= What you are asked to do =
An exact copy of every entry below is required, and no picture may appear in it.

┌─ Recorded information

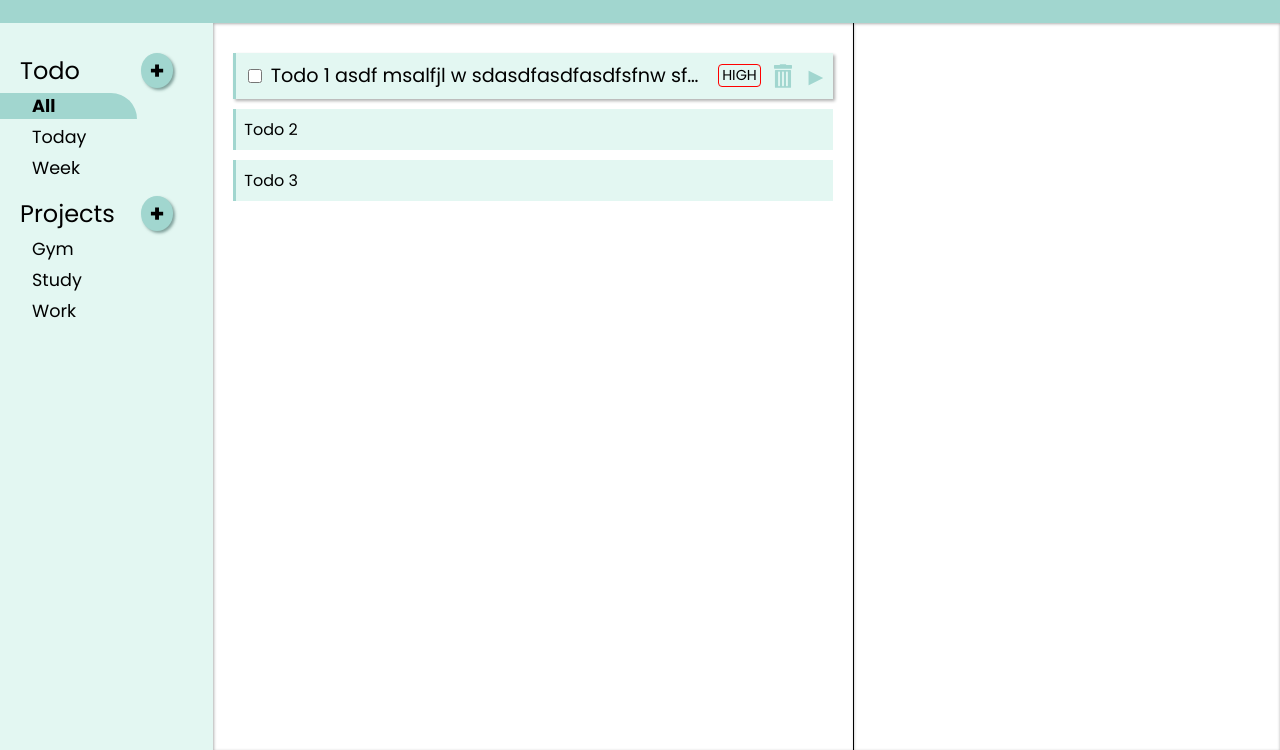
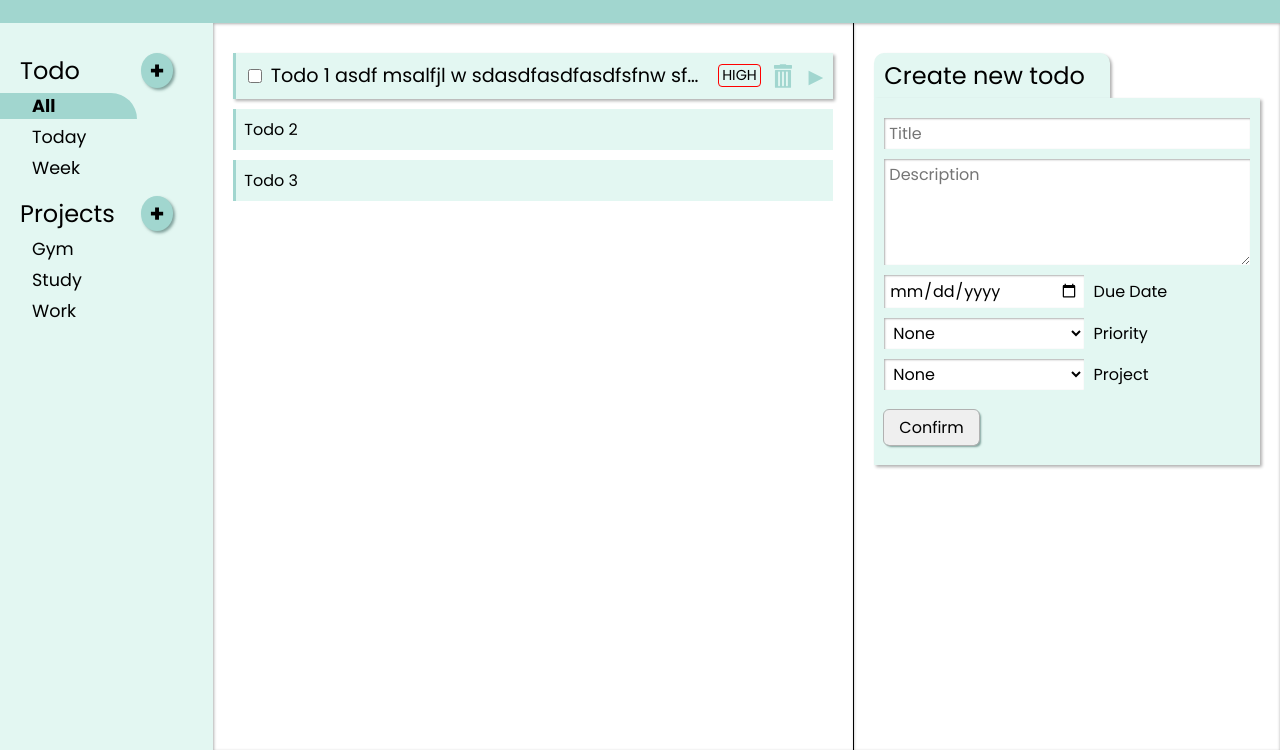
Before and after one commit to Curtendo/todo, a website built with webpack: page src/index.html in a window 1280 px wide. Shown: the part 50-800 px from the top of the page. Built offline with nearby package versions, Linux system fonts and the light colour scheme.

Commit message:
Implement detail form for HTML and CSS

```diff
--- a/src/index.html
+++ b/src/index.html
@@ -27,7 +27,8 @@
             </ul>
         </nav>
         <div class="main-container">
-            <div class="todo-item todo-item-selected">
+            <ul class="todo-item-list">
+                <li class="todo-item todo-item-selected">
                     <input type="checkbox" name="finished" id="finished">
                     <span class="item-title">Todo 1 asdf msalfjl w sdasdfasdfasdfsfnw sfk salkasdfkjhasdfklasffj wle skfj w jsldkf</span>
                     <span class="priority priority-high">HIGH</span>
@@ -39,13 +40,40 @@
                             </g>
                         </svg>
                     </button>
-            </div>
-            <div class="todo-item">Todo 2</div>
-            <div class="todo-item">Todo 3</div>
+                </li>
+                <li class="todo-item">Todo 2</li>
+                <li class="todo-item">Todo 3</li>
+            </ul>
         </div>
         <div class="detail-container">
-            <div class="details">
-                <form action="" class="detail-form"></form>
+            <div class="detail-form-to-hide">
+                <h2 class="detail-title">Create new todo</h2>
+                <div class="detail-form-container">
+                    <form action="" class="detail-form">
+                        <input type="text" name="form-title" id="form-title" placeholder="Title" required>
+                        <textarea name="form-description" id="form-description" rows="4" placeholder="Description"></textarea>
+                        <div class="select-div">
+                            <input type="date" name="input-date" id="input-date" required>
+                            <label for="input-date">Due Date</label>
+                        </div>
+                        <div class="select-div">
+                            <select name="form-priority" id="form-priority">
+                                <option value="none">None</option>
+                                <option value="low">Low</option>
+                                <option value="medium">Medium</option>
+                                <option value="high">High</option>
+                            </select>
+                            <label for="form-priority">Priority</label>
+                        </div>
+                        <div class="select-div">
+                            <select name="form-project" id="form-project">
+                                <option value="none">None</option>
+                            </select>
+                            <label for="form-project">Project</label>
+                        </div>
+                        <button type="submit" id="confirm-button">Confirm</button>
+                    </form>
+                </div>
             </div>
         </div>
     </div>
--- a/src/style.css
+++ b/src/style.css
@@ -5,7 +5,9 @@
     --header-color-focus:rgb(106, 150, 144);
     --header-color-shadow:rgba(88, 126, 121, 0.705);
     --sidebar-color:rgb(227, 247, 242);
+    --nav-color-hover: rgb(192, 230, 223);
     --main-shadow:rgb(177, 177, 177);
+
 }
 
 * {
@@ -65,15 +67,24 @@ body {
     font-size: 1.1rem;
     margin-left: 12px;
     margin-top: 5px;
+    cursor: pointer;
+}
+
+.nav-item:hover,
+.nav-item-selected {
+    padding-left: 32px;
+    margin-right: 36px;
+    margin-left: -20px;
+    border-top-right-radius: 30px;
+}
+
+.nav-item:hover {
+    background-color: var(--nav-color-hover);
 }
 
 .nav-item-selected {
     background-color: var(--header-color);
-    padding-left: 32px;
-    margin-right: 36px;
-    margin-left: -20px;
     font-weight: 600;
-    border-top-right-radius: 30px;
 }
 
 .navbar-plus {
@@ -100,6 +111,11 @@ body {
     padding: 20px 0;
     overflow: hidden;
     box-shadow: inset 1px 1px 3px var(--main-shadow);
+}
+
+.todo-item-list {
+    margin: 0;
+    padding: 0;
 }
 
 .todo-item {
@@ -206,4 +222,78 @@ body {
     grid-row: 2 / 3;
     border-left: 1px solid black;
     box-shadow: inset 0px 1px 3px var(--main-shadow);
+    padding: 0 20px;
+
 }
+
+.detail-container h2 {
+    background-color: var(--sidebar-color);
+    font-weight: 300;
+    margin: 30px 0 0 0;
+    padding: 5px 25px 5px 10px;
+    padding-bottom: 5px;
+    width: fit-content;
+    border-top-left-radius: 10px;
+    border-top-right-radius: 10px;
+    box-shadow: 2px 2px 3px var(--main-shadow);
+}
+
+.detail-form-container {
+    background-color: var(--sidebar-color);
+    padding-top: 20px;
+    padding-bottom: 20px;
+    box-shadow: 2px 2px 3px var(--main-shadow);
+}
+
+.detail-form {
+    display: flex;
+    flex-direction: column;
+    margin: 0 10px;
+    gap: 10px;
+}
+
+.detail-form input,
+.detail-form textarea,
+.detail-form select {
+    font-family: 'Poppins', sans-serif;
+    font-size: 1rem;
+    border: none;
+    padding: 3px 5px;
+    box-shadow: inset 1px 1px 2px var(--main-shadow);
+    background-color: white;
+}
+
+.detail-form textarea {
+    resize: vertical;
+}
+
+.detail-form input[type=date] {
+    width: 200px;
+}
+
+.detail-form select {
+    min-width: 200px;
+    max-width: max-content;
+}
+
+.select-div label {
+    margin-left: 5px;
+}
+
+.detail-form button {
+    font-family: 'Poppins', sans-serif;
+    font-size: 1rem;
+    background-color: var();
+    width: fit-content;
+    padding: 5px 15px;
+    margin-top: 10px;
+    border-radius: 5px;
+    border: none;
+    outline: var(--main-shadow) solid 1px;
+    box-shadow: 2px 2px 2px var(--header-color-shadow);
+    cursor: pointer;
+}
+
+.detail-form button:active {
+    box-shadow: inset 1px 1px 2px var(--header-color-shadow);
+}
```
Lines whose indentation alone changed are shown as unchanged.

└─

= Answer for the task =
Before and after one commit to Curtendo/todo, a website built with webpack: page src/index.html in a window 1280 px wide. Shown: the part 50-800 px from the top of the page. Built offline with nearby package versions, Linux system fonts and the light colour scheme.

Commit message:
Implement detail form for HTML and CSS

```diff
--- a/src/index.html
+++ b/src/index.html
@@ -27,7 +27,8 @@
             </ul>
         </nav>
         <div class="main-container">
-            <div class="todo-item todo-item-selected">
+            <ul class="todo-item-list">
+                <li class="todo-item todo-item-selected">
                     <input type="checkbox" name="finished" id="finished">
                     <span class="item-title">Todo 1 asdf msalfjl w sdasdfasdfasdfsfnw sfk salkasdfkjhasdfklasffj wle skfj w jsldkf</span>
                     <span class="priority priority-high">HIGH</span>
@@ -39,13 +40,40 @@
                             </g>
                         </svg>
                     </button>
-            </div>
-            <div class="todo-item">Todo 2</div>
-            <div class="todo-item">Todo 3</div>
+                </li>
+                <li class="todo-item">Todo 2</li>
+                <li class="todo-item">Todo 3</li>
+            </ul>
         </div>
         <div class="detail-container">
-            <div class="details">
-                <form action="" class="detail-form"></form>
+            <div class="detail-form-to-hide">
+                <h2 class="detail-title">Create new todo</h2>
+                <div class="detail-form-container">
+                    <form action="" class="detail-form">
+                        <input type="text" name="form-title" id="form-title" placeholder="Title" required>
+                        <textarea name="form-description" id="form-description" rows="4" placeholder="Description"></textarea>
+                        <div class="select-div">
+                            <input type="date" name="input-date" id="input-date" required>
+                            <label for="input-date">Due Date</label>
+                        </div>
+                        <div class="select-div">
+                            <select name="form-priority" id="form-priority">
+                                <option value="none">None</option>
+                                <option value="low">Low</option>
+                                <option value="medium">Medium</option>
+                                <option value="high">High</option>
+                            </select>
+                            <label for="form-priority">Priority</label>
+                        </div>
+                        <div class="select-div">
+                            <select name="form-project" id="form-project">
+                                <option value="none">None</option>
+                            </select>
+                            <label for="form-project">Project</label>
+                        </div>
+                        <button type="submit" id="confirm-button">Confirm</button>
+                    </form>
+                </div>
             </div>
         </div>
     </div>
--- a/src/style.css
+++ b/src/style.css
@@ -5,7 +5,9 @@
     --header-color-focus:rgb(106, 150, 144);
     --header-color-shadow:rgba(88, 126, 121, 0.705);
     --sidebar-color:rgb(227, 247, 242);
+    --nav-color-hover: rgb(192, 230, 223);
     --main-shadow:rgb(177, 177, 177);
+
 }
 
 * {
@@ -65,15 +67,24 @@ body {
     font-size: 1.1rem;
     margin-left: 12px;
     margin-top: 5px;
+    cursor: pointer;
+}
+
+.nav-item:hover,
+.nav-item-selected {
+    padding-left: 32px;
+    margin-right: 36px;
+    margin-left: -20px;
+    border-top-right-radius: 30px;
+}
+
+.nav-item:hover {
+    background-color: var(--nav-color-hover);
 }
 
 .nav-item-selected {
     background-color: var(--header-color);
-    padding-left: 32px;
-    margin-right: 36px;
-    margin-left: -20px;
     font-weight: 600;
-    border-top-right-radius: 30px;
 }
 
 .navbar-plus {
@@ -100,6 +111,11 @@ body {
     padding: 20px 0;
     overflow: hidden;
     box-shadow: inset 1px 1px 3px var(--main-shadow);
+}
+
+.todo-item-list {
+    margin: 0;
+    padding: 0;
 }
 
 .todo-item {
@@ -206,4 +222,78 @@ body {
     grid-row: 2 / 3;
     border-left: 1px solid black;
     box-shadow: inset 0px 1px 3px var(--main-shadow);
+    padding: 0 20px;
+
 }
+
+.detail-container h2 {
+    background-color: var(--sidebar-color);
+    font-weight: 300;
+    margin: 30px 0 0 0;
+    padding: 5px 25px 5px 10px;
+    padding-bottom: 5px;
+    width: fit-content;
+    border-top-left-radius: 10px;
+    border-top-right-radius: 10px;
+    box-shadow: 2px 2px 3px var(--main-shadow);
+}
+
+.detail-form-container {
+    background-color: var(--sidebar-color);
+    padding-top: 20px;
+    padding-bottom: 20px;
+    box-shadow: 2px 2px 3px var(--main-shadow);
+}
+
+.detail-form {
+    display: flex;
+    flex-direction: column;
+    margin: 0 10px;
+    gap: 10px;
+}
+
+.detail-form input,
+.detail-form textarea,
+.detail-form select {
+    font-family: 'Poppins', sans-serif;
+    font-size: 1rem;
+    border: none;
+    padding: 3px 5px;
+    box-shadow: inset 1px 1px 2px var(--main-shadow);
+    background-color: white;
+}
+
+.detail-form textarea {
+    resize: vertical;
+}
+
+.detail-form input[type=date] {
+    width: 200px;
+}
+
+.detail-form select {
+    min-width: 200px;
+    max-width: max-content;
+}
+
+.select-div label {
+    margin-left: 5px;
+}
+
+.detail-form button {
+    font-family: 'Poppins', sans-serif;
+    font-size: 1rem;
+    background-color: var();
+    width: fit-content;
+    padding: 5px 15px;
+    margin-top: 10px;
+    border-radius: 5px;
+    border: none;
+    outline: var(--main-shadow) solid 1px;
+    box-shadow: 2px 2px 2px var(--header-color-shadow);
+    cursor: pointer;
+}
+
+.detail-form button:active {
+    box-shadow: inset 1px 1px 2px var(--header-color-shadow);
+}
```
Lines whose indentation alone changed are shown as unchanged.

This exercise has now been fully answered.